(Difference listings)
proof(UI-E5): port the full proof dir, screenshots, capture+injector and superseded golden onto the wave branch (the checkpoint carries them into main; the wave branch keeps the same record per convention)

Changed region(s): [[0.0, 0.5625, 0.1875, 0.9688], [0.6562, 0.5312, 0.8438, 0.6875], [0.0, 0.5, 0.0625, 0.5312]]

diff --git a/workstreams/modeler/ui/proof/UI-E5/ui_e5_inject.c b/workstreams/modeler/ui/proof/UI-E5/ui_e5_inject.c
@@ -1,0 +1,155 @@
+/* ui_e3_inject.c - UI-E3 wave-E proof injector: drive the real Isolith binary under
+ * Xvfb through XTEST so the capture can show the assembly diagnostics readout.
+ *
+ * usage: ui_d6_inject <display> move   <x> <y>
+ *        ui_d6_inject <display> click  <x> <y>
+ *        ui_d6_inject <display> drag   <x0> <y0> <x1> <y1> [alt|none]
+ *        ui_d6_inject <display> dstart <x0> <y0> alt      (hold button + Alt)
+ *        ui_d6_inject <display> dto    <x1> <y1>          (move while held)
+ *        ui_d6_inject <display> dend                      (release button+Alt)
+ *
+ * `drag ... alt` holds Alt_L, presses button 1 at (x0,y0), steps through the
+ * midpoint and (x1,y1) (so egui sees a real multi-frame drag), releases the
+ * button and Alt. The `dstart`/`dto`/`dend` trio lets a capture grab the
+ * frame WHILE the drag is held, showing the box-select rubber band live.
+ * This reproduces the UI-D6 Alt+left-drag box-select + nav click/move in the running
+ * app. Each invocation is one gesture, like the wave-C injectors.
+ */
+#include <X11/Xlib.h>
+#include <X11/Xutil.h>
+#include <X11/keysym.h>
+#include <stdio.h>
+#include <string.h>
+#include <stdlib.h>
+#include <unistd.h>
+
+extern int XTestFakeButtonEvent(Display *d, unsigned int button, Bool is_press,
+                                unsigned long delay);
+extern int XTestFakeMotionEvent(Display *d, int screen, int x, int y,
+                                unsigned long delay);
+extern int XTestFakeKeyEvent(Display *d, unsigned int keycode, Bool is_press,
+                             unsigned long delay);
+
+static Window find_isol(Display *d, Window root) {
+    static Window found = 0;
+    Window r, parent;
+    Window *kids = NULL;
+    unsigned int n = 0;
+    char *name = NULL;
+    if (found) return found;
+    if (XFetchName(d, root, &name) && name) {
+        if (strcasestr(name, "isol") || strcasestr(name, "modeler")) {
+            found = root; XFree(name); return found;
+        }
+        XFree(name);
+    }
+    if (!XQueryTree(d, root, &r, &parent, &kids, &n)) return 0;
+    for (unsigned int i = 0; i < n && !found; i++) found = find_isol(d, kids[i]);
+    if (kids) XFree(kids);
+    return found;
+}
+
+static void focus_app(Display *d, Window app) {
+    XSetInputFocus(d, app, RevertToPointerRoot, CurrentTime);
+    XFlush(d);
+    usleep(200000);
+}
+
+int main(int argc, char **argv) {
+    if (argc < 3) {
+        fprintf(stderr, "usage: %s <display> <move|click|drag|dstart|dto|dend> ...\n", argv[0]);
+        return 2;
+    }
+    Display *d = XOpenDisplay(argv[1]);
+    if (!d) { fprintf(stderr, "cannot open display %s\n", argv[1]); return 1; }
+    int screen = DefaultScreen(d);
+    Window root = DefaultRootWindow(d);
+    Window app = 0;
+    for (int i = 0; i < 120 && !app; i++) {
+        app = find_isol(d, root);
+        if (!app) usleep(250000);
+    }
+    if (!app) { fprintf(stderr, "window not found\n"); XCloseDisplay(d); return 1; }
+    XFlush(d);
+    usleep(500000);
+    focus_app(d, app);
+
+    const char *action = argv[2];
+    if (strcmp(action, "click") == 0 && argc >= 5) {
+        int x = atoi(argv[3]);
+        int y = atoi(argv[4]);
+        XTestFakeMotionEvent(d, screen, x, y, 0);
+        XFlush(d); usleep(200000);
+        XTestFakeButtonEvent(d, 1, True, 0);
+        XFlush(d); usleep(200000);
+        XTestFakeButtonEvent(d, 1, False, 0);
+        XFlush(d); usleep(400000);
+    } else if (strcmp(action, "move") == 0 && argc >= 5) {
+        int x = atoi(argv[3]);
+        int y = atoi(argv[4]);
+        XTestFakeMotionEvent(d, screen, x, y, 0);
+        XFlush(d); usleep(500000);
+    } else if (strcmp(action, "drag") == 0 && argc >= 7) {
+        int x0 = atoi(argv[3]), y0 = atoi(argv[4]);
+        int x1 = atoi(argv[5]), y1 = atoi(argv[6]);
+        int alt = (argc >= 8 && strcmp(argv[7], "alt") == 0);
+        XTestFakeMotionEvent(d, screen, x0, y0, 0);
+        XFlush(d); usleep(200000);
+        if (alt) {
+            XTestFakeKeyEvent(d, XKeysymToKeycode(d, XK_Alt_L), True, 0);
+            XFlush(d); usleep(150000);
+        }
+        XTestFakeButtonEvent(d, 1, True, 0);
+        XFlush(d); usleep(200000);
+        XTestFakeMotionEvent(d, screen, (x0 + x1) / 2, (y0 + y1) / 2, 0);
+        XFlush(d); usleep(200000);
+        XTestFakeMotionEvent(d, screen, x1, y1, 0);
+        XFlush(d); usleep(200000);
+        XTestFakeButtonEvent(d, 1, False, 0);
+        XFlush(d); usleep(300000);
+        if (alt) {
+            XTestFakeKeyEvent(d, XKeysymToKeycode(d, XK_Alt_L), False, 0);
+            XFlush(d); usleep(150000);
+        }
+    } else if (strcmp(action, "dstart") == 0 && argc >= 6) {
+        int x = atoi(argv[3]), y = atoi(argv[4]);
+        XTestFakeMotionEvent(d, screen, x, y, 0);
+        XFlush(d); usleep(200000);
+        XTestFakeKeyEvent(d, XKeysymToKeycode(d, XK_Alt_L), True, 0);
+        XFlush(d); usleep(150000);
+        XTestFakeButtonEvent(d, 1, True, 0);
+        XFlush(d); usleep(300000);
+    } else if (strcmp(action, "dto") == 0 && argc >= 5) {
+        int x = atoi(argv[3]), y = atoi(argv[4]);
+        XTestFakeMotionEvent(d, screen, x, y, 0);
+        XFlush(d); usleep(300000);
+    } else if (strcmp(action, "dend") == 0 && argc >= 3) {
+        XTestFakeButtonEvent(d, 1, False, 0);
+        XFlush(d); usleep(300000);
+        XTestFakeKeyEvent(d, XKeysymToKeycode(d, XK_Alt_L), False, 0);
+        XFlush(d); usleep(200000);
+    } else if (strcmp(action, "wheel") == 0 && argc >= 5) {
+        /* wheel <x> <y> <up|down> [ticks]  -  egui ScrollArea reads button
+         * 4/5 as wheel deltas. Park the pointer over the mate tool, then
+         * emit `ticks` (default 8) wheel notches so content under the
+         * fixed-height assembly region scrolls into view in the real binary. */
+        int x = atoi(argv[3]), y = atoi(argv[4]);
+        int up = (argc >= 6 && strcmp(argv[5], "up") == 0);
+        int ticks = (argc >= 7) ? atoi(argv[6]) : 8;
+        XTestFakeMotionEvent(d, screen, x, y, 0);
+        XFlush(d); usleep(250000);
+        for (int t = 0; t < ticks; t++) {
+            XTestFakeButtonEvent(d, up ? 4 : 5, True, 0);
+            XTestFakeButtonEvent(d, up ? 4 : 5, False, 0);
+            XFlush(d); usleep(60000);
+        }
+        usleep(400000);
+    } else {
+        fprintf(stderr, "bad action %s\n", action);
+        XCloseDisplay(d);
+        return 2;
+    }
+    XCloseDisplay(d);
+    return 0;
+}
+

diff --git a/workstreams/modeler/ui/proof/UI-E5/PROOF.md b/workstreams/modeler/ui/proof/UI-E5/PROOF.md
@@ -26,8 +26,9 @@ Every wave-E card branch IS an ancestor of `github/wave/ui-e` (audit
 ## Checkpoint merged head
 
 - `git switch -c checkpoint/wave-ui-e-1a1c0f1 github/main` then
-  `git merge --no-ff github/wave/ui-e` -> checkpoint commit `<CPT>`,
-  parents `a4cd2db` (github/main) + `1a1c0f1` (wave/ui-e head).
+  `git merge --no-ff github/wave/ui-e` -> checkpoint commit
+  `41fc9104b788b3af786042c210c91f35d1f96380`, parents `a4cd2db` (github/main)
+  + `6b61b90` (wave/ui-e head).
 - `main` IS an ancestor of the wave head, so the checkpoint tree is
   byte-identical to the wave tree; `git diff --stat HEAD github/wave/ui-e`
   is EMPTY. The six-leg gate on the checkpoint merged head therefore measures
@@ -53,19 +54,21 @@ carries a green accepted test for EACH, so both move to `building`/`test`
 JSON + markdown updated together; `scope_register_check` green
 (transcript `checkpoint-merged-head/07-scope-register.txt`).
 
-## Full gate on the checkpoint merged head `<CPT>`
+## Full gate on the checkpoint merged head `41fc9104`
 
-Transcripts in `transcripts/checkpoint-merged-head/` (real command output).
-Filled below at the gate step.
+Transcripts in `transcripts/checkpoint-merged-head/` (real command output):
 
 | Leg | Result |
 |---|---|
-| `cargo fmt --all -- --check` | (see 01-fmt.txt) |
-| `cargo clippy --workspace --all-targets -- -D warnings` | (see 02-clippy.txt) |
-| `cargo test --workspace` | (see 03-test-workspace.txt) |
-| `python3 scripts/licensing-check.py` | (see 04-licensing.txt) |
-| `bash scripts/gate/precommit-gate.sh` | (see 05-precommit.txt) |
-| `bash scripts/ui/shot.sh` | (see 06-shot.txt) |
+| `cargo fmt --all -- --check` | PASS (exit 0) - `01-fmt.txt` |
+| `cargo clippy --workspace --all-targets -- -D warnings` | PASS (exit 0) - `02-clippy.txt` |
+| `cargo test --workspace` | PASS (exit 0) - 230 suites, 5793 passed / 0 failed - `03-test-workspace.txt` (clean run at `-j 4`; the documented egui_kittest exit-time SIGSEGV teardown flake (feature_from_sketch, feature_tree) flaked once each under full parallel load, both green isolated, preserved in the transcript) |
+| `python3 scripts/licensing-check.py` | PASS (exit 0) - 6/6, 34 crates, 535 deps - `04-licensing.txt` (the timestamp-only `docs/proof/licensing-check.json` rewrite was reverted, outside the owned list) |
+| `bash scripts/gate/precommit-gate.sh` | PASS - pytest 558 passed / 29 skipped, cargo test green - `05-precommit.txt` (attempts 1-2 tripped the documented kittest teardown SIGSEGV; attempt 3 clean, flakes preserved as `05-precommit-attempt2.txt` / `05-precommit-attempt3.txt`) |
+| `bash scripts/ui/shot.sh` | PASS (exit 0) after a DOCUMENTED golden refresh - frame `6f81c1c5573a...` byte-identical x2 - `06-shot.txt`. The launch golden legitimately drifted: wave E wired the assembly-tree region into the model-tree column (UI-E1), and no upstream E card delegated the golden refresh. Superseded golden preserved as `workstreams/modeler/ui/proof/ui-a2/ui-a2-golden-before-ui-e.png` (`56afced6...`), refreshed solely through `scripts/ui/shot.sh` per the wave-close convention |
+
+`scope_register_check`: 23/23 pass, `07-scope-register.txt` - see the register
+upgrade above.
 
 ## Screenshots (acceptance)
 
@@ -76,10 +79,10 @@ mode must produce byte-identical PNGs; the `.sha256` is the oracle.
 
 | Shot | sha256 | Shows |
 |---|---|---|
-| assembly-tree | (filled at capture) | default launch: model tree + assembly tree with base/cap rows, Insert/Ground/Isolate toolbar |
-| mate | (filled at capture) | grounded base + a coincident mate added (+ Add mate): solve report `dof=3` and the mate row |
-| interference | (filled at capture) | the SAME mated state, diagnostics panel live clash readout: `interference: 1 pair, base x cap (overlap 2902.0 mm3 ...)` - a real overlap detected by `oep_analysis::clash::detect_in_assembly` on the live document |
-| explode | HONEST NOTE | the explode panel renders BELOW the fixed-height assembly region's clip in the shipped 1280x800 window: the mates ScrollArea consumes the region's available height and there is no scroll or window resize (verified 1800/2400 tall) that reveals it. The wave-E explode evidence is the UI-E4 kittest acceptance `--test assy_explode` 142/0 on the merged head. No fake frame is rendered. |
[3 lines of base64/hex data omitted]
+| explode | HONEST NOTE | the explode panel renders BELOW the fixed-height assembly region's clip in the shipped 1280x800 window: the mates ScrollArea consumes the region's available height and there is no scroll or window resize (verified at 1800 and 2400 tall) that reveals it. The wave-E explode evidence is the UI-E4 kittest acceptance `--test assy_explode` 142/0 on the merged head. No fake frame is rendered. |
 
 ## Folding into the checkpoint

---

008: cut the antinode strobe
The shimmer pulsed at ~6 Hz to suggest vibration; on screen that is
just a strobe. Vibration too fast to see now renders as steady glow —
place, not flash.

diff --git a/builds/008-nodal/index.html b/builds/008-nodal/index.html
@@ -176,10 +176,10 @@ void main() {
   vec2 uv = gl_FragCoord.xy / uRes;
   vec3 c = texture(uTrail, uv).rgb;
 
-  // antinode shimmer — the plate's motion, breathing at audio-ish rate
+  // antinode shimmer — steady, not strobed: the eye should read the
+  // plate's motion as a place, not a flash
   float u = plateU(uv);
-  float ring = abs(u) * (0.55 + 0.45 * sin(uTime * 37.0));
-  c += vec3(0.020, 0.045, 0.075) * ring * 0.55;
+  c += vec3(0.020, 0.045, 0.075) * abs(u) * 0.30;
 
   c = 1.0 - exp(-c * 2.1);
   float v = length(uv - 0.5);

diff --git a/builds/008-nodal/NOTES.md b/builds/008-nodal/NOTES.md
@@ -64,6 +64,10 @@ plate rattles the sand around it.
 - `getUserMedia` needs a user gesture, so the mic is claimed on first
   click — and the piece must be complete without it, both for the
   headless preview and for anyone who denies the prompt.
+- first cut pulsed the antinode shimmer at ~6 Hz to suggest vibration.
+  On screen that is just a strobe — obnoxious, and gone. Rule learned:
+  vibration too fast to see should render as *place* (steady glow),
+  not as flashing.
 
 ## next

...

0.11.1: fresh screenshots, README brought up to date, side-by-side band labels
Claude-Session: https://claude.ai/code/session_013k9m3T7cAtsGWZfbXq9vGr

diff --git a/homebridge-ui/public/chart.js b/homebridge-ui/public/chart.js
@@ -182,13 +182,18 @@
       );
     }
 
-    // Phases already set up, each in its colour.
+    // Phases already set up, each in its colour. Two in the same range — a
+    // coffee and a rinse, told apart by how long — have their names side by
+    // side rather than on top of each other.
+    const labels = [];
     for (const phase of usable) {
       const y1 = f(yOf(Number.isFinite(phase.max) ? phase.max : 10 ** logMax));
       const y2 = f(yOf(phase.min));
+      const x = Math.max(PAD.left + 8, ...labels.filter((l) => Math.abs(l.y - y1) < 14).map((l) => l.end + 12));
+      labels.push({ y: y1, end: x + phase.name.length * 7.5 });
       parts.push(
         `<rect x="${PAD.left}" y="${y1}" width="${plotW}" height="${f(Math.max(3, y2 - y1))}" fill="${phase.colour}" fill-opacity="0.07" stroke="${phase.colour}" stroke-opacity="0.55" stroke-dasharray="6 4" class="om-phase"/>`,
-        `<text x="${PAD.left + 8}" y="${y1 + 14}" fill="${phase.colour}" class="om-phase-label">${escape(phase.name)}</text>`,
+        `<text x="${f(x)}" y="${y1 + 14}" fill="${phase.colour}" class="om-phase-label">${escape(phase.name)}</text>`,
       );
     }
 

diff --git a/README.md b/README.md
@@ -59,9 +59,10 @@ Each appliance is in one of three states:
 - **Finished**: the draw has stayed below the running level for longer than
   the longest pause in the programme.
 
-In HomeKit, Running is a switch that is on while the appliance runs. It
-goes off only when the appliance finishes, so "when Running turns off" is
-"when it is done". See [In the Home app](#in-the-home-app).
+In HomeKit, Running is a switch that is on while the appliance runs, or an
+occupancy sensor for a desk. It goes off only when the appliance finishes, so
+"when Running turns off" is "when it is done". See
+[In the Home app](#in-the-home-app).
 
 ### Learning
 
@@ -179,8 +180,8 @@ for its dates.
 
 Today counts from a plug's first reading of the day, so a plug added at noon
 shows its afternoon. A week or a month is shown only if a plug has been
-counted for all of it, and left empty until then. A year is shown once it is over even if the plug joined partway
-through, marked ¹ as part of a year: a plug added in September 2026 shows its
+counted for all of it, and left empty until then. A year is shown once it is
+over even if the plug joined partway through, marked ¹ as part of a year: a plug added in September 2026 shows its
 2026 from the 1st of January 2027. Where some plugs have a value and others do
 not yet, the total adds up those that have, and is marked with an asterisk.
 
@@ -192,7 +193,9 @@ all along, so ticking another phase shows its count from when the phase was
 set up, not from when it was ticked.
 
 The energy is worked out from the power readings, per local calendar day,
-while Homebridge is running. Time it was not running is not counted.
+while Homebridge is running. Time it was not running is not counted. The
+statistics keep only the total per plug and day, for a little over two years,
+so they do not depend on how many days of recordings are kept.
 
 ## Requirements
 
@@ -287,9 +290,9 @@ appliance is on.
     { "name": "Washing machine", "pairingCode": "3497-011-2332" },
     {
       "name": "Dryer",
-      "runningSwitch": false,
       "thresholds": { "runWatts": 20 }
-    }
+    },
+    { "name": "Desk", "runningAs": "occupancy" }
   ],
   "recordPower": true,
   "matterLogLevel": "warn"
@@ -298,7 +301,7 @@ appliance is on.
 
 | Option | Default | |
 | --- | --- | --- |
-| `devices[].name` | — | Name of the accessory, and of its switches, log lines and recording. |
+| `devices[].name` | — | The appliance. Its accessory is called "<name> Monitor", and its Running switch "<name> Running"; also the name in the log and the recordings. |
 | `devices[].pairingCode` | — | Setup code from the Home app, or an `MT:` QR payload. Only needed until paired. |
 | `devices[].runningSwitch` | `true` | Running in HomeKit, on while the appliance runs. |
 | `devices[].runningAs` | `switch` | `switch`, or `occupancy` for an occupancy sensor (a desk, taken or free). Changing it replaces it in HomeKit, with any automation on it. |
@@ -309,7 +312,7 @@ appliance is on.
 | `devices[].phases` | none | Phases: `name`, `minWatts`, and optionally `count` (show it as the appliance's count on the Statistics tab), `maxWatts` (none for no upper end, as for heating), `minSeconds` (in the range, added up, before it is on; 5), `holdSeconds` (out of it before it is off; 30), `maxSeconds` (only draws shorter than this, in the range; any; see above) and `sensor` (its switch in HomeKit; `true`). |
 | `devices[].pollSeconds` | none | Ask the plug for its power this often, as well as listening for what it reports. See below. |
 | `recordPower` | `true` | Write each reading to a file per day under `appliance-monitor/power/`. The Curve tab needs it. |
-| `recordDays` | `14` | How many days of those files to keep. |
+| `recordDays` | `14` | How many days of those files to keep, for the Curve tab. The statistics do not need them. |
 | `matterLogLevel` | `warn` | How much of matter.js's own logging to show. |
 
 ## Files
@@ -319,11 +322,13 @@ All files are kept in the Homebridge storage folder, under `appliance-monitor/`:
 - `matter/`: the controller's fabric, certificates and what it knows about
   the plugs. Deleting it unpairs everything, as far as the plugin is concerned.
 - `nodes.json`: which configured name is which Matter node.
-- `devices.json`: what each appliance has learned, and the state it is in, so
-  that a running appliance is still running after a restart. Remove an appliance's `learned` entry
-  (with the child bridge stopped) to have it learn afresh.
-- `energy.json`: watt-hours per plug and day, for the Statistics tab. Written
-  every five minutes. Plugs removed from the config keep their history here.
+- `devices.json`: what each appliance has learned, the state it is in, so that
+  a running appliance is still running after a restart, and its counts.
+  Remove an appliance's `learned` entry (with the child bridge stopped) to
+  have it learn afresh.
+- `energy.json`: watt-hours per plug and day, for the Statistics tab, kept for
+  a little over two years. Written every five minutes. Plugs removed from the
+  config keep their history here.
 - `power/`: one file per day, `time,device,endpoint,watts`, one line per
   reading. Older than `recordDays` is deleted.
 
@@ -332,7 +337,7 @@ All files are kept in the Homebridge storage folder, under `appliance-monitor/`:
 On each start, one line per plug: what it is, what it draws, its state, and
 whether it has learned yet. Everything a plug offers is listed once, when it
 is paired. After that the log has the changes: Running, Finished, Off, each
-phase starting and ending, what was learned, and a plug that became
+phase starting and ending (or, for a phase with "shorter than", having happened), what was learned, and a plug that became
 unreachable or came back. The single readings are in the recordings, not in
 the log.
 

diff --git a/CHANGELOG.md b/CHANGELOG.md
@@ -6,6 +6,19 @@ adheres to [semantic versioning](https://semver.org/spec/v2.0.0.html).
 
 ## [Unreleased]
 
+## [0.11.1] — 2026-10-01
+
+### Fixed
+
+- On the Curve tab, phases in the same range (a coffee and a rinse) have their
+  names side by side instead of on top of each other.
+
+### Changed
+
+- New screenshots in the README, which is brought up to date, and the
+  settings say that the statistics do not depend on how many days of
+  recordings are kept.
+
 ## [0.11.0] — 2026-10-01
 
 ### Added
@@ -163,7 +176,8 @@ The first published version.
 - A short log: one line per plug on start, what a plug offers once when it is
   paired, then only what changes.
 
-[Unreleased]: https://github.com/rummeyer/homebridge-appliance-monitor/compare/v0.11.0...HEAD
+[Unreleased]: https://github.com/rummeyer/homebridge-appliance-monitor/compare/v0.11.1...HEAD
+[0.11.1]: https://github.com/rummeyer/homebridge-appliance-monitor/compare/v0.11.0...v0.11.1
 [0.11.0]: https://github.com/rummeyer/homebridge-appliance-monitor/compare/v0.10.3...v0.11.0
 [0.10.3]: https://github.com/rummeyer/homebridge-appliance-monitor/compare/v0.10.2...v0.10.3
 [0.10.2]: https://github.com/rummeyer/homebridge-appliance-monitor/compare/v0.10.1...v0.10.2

Task to carry out: Above this instruction are the records; retype exactly the lines from the one containing "if (kids) XFree(kids);" up to and including the one containing "Display *d = XOpenDisplay(argv[1]);".

Response to this exercise:
+    if (kids) XFree(kids);
+    return found;
+}
+
+static void focus_app(Display *d, Window app) {
+    XSetInputFocus(d, app, RevertToPointerRoot, CurrentTime);
+    XFlush(d);
+    usleep(200000);
+}
+
+int main(int argc, char **argv) {
+    if (argc < 3) {
+        fprintf(stderr, "usage: %s <display> <move|click|drag|dstart|dto|dend> ...\n", argv[0]);
+        return 2;
+    }
+    Display *d = XOpenDisplay(argv[1]);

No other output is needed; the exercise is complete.